I made it to New Orleans after the seemingly requisite travel drama late yesterday afternoon. This morning's session started out with David Pogue, technology writer with the New York Times (a very sad cell phone photo, left, shows Pogue giving his address.) More on that soon.
I'm listening now to a panel convened and moderated by a group called Sea Change, who talks about usability. "Don't Make Me Think" is a book that describes how to create usability tests (which we will be using for the Commons!). A great deal of emphasis is placed on a few core items that don't seem to apply to the RE-AMP Commons, like "how to donate" buttons. However, there are a number of takeaways.

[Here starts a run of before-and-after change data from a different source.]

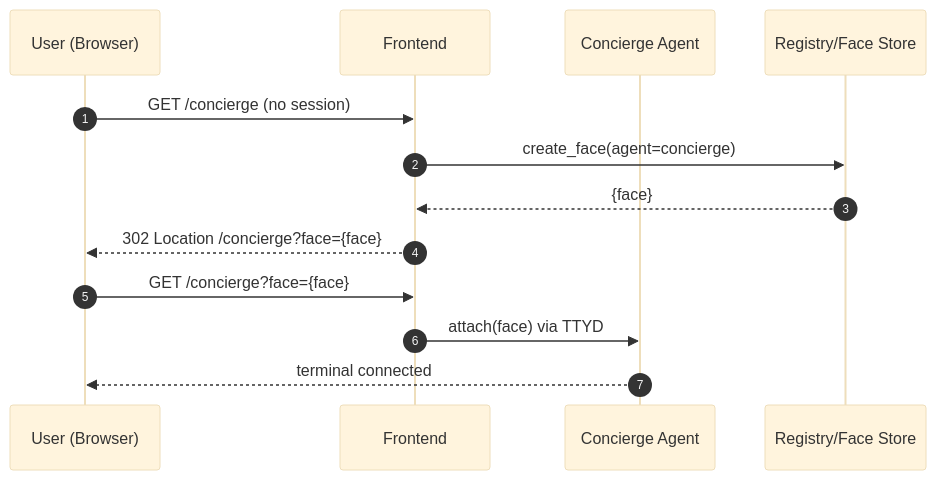
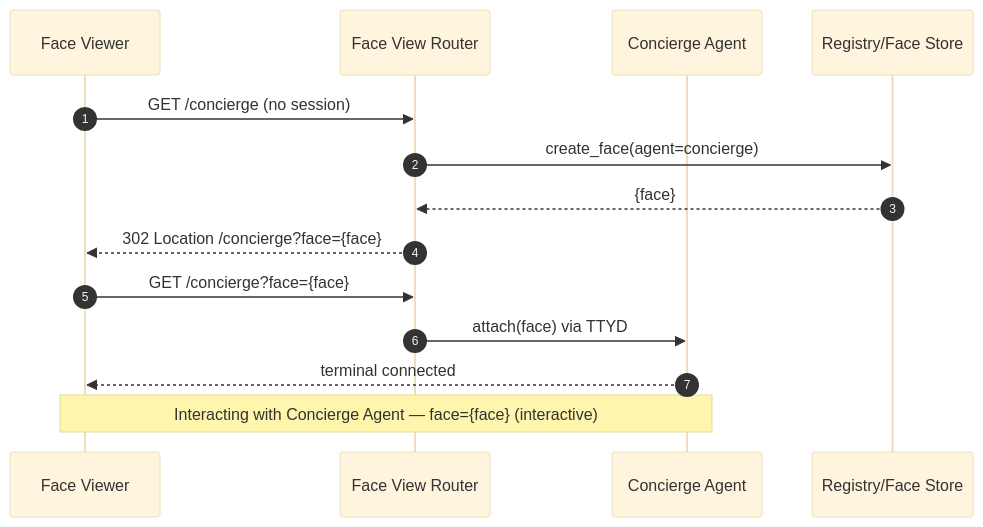
The fifth of 6 diagrams in design/docs/USER-FLOW.md (dreamcatcher-tech/artifact-codex), drawn with Mermaid (base theme) before and after one commit. The commit also changed other lines of this file and 17 other files, not shown here.

Commit message:
face router

````diff
--- a/design/docs/USER-FLOW.md
+++ b/design/docs/USER-FLOW.md
@@ -215,15 +227,16 @@
 ```mermaid
 sequenceDiagram
   autonumber
-  participant U as User (Browser)
-  participant F as Frontend
+  participant U as Face Viewer
+  participant FVR as Face View Router
   participant C as Concierge Agent
   participant R as Registry/Face Store
-  U->>F: GET /concierge (no session)
-  F->>R: create_face(agent=concierge)
-  R-->>F: {face}
-  F-->>U: 302 Location /concierge?face={face}
-  U->>F: GET /concierge?face={face}
-  F->>C: attach(face) via TTYD
+  U->>FVR: GET /concierge (no session)
+  FVR->>R: create_face(agent=concierge)
+  R-->>FVR: {face}
+  FVR-->>U: 302 Location /concierge?face={face}
+  U->>FVR: GET /concierge?face={face}
+  FVR->>C: attach(face) via TTYD
   C-->>U: terminal connected
+  Note over U,C: Interacting with Concierge Agent — face={face} (interactive)
 ```
````
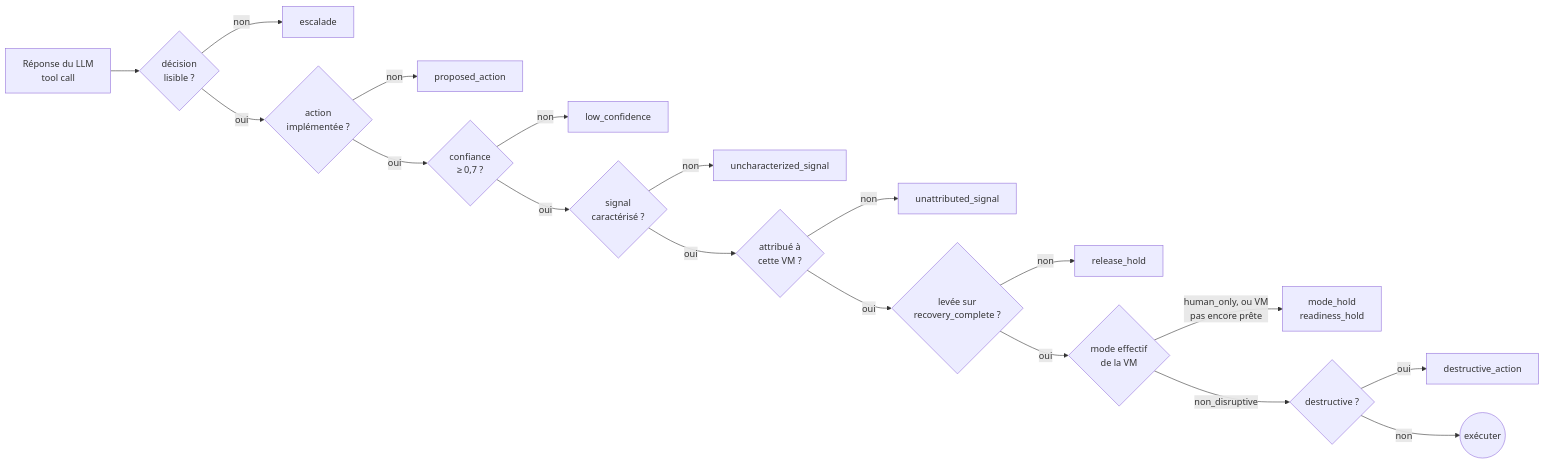
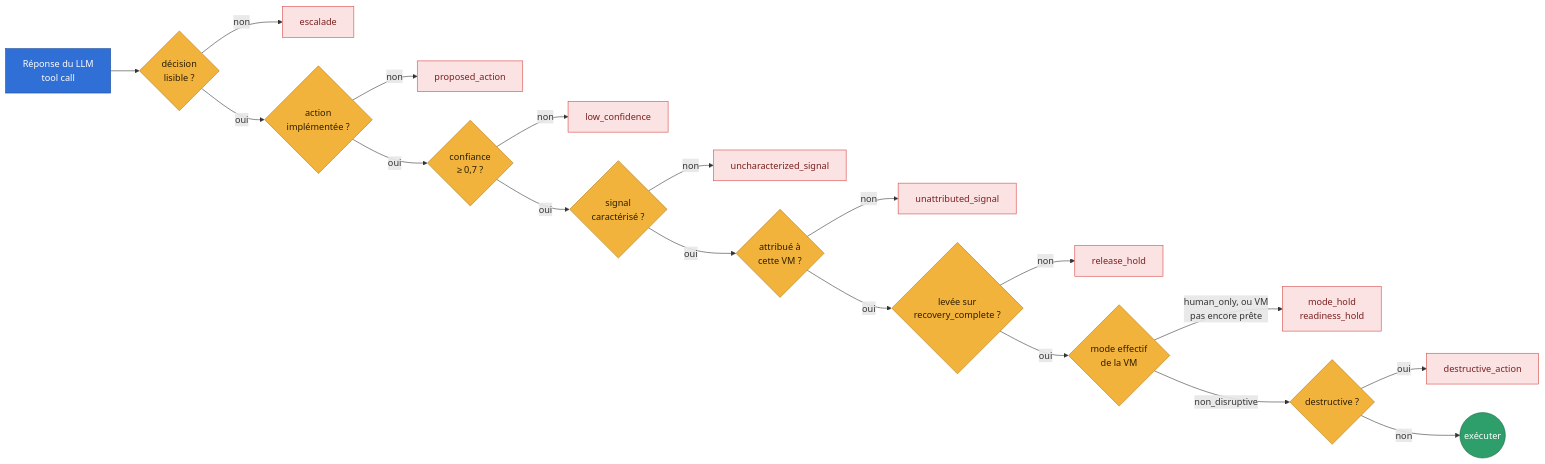
Before and after one commit to Vanyar53/eregion: the fourth of 6 diagrams in docs/architecture.md, drawn with Mermaid. The commit also changed other lines of this file and 3 other files, not shown here.

````diff
--- a/docs/architecture.md
+++ b/docs/architecture.md
@@ -101,20 +135,28 @@
 ```mermaid
 flowchart LR
     LLM["Réponse du LLM<br/>tool call"] --> P{"décision<br/>lisible ?"}
     P -->|non| E0["escalade"]
     P -->|oui| X{"action<br/>implémentée ?"}
     X -->|non| E1["proposed_action"]
     X -->|oui| C{"confiance<br/>≥ 0,7 ?"}
     C -->|non| E2["low_confidence"]
     C -->|oui| S{"signal<br/>caractérisé ?"}
     S -->|non| E3["uncharacterized_signal"]
     S -->|oui| A{"attribué à<br/>cette VM ?"}
     A -->|non| E4["unattributed_signal"]
     A -->|oui| R{"levée sur<br/>recovery_complete ?"}
     R -->|non| E5["release_hold"]
     R -->|oui| M{"mode effectif<br/>de la VM"}
     M -->|"human_only, ou VM<br/>pas encore prête"| E6["mode_hold<br/>readiness_hold"]
     M -->|"non_disruptive"| D{"destructive ?"}
     D -->|oui| E7["destructive_action"]
     D -->|non| GO(("exécuter"))
+    classDef blue fill:#2f6fd6,stroke:#1d4a9a,color:#ffffff
+    classDef guard fill:#f2b33d,stroke:#b07a12,color:#2b1d00
+    classDef warn fill:#fbe3e3,stroke:#d64545,color:#7a1f1f
+    classDef go fill:#2e9e6a,stroke:#1d6b47,color:#ffffff
+    class LLM blue
+    class P,X,C,S,A,R,M,D guard
+    class E0,E1,E2,E3,E4,E5,E6,E7 warn
+    class GO go
 ```
````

According to this workshop, a compelling web page has three basic elements:
* Introduce the organization. A user should be able to walk away knowing who the organization is and what they do without digging or clicking on a link.
* Compelling call to donate. This isn't applicable to RE-AMP (except, perhaps, for prospective large funders).
* Effective layout. This is a bullet point on the slide, but I'm not quite sure how this is quantified yet.
After 5-7 links on a page, users start to "turn off" and become overwhelmed.
We're looking at examples, now, of live websites. There are folks with Environmental Defense and several other folks on the panel, and a few other brave nonprofits--DARTS, YouthNoise, and American Friends Service Committee--are currently being discussed as case studies (brave folks!).
MobileActive, a group that uses cell phones as advocacy tools, was another group that was used as a case study. This was especially useful because this site is also based on Drupal, the same platform as the RE-AMP Commons; Drupal is also undergoing usability testing. An update on Drupal's usability efforts here.
A few nuggets from the q/a session:
Analytics is used to formulate questions; user testing answers the question "why."
Browsercam.com takes pictures of your site in different browsers/platforms.
Crazyegg.com allows folks to take mouse heatmaps of websites to see where folks actually mouse over on a particular page.
People scan for headlines after looking at pictures and expect pictures to be clickable.
That's it--off to lunch!